What is expected:
The word "items" marks the lines to report; pull each of them from the listing.

(Data extracts)

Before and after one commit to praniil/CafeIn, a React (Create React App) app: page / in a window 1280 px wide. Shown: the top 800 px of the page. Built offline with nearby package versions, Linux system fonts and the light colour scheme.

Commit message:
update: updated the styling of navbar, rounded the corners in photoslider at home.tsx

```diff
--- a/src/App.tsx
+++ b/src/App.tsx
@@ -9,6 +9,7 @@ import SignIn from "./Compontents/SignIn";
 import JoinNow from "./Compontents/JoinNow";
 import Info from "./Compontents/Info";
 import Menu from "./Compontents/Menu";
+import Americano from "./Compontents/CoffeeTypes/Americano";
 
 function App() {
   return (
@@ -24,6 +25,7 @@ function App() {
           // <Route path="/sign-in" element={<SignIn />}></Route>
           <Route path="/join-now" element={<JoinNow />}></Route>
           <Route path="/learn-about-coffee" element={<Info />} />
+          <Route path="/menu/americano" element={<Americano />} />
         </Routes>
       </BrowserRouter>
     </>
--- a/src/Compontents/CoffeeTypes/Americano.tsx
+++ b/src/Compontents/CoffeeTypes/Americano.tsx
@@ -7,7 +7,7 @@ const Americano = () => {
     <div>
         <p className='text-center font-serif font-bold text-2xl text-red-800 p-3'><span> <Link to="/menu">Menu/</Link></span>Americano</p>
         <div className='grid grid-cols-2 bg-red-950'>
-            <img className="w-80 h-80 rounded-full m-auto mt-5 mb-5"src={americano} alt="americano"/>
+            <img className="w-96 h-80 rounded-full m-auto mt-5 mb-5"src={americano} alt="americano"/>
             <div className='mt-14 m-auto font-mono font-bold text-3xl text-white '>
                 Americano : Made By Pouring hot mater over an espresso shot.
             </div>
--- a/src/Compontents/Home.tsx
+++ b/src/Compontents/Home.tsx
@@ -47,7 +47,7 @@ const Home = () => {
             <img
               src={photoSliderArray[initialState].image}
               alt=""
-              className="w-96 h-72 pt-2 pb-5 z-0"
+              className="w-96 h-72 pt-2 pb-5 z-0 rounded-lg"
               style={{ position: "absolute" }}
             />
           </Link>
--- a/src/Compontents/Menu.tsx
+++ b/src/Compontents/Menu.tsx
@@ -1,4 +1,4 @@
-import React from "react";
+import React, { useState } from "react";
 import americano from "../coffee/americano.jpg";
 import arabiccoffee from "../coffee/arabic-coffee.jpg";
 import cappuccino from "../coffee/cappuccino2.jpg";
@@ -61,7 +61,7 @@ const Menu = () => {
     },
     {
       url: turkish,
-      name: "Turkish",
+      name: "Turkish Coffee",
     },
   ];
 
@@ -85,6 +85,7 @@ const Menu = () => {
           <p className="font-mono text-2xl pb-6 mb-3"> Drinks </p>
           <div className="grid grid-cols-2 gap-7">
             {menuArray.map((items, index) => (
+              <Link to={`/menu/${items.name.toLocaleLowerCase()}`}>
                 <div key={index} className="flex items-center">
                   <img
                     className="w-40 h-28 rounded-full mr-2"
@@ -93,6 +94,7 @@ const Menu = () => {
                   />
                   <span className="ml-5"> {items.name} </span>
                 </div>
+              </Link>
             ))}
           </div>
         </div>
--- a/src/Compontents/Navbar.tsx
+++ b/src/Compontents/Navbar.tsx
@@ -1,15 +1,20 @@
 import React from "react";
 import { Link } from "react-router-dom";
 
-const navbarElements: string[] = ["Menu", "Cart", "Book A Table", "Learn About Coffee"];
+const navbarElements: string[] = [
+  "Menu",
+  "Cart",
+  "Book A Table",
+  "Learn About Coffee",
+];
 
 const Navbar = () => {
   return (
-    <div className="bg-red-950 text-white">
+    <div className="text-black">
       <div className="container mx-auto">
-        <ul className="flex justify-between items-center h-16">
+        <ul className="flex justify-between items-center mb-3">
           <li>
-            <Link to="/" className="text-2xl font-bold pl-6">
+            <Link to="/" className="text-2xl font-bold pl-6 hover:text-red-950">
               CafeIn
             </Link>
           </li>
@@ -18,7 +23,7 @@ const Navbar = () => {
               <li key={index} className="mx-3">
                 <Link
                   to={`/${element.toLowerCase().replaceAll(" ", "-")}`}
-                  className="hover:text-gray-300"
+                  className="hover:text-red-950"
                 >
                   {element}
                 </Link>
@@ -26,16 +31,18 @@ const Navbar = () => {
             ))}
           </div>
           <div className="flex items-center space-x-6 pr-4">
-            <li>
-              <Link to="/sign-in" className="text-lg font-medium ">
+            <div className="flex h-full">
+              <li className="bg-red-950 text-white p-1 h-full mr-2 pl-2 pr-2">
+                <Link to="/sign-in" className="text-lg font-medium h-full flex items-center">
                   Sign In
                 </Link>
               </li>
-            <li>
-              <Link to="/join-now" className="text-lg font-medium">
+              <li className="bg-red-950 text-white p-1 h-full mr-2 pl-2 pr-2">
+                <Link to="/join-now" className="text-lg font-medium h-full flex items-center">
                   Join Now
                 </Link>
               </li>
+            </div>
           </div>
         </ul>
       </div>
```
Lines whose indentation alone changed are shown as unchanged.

(End Data extracts)

Completed task:
             {menuArray.map((items, index) => (
+              <Link to={`/menu/${items.name.toLocaleLowerCase()}`}>
                 <div key={index} className="flex items-center">
                   <span className="ml-5"> {items.name} </span>
-        <ul className="flex justify-between items-center h-16">
+        <ul className="flex justify-between items-center mb-3">
           <div className="flex items-center space-x-6 pr-4">
+                <Link to="/sign-in" className="text-lg font-medium h-full flex items-center">
+                <Link to="/join-now" className="text-lg font-medium h-full flex items-center">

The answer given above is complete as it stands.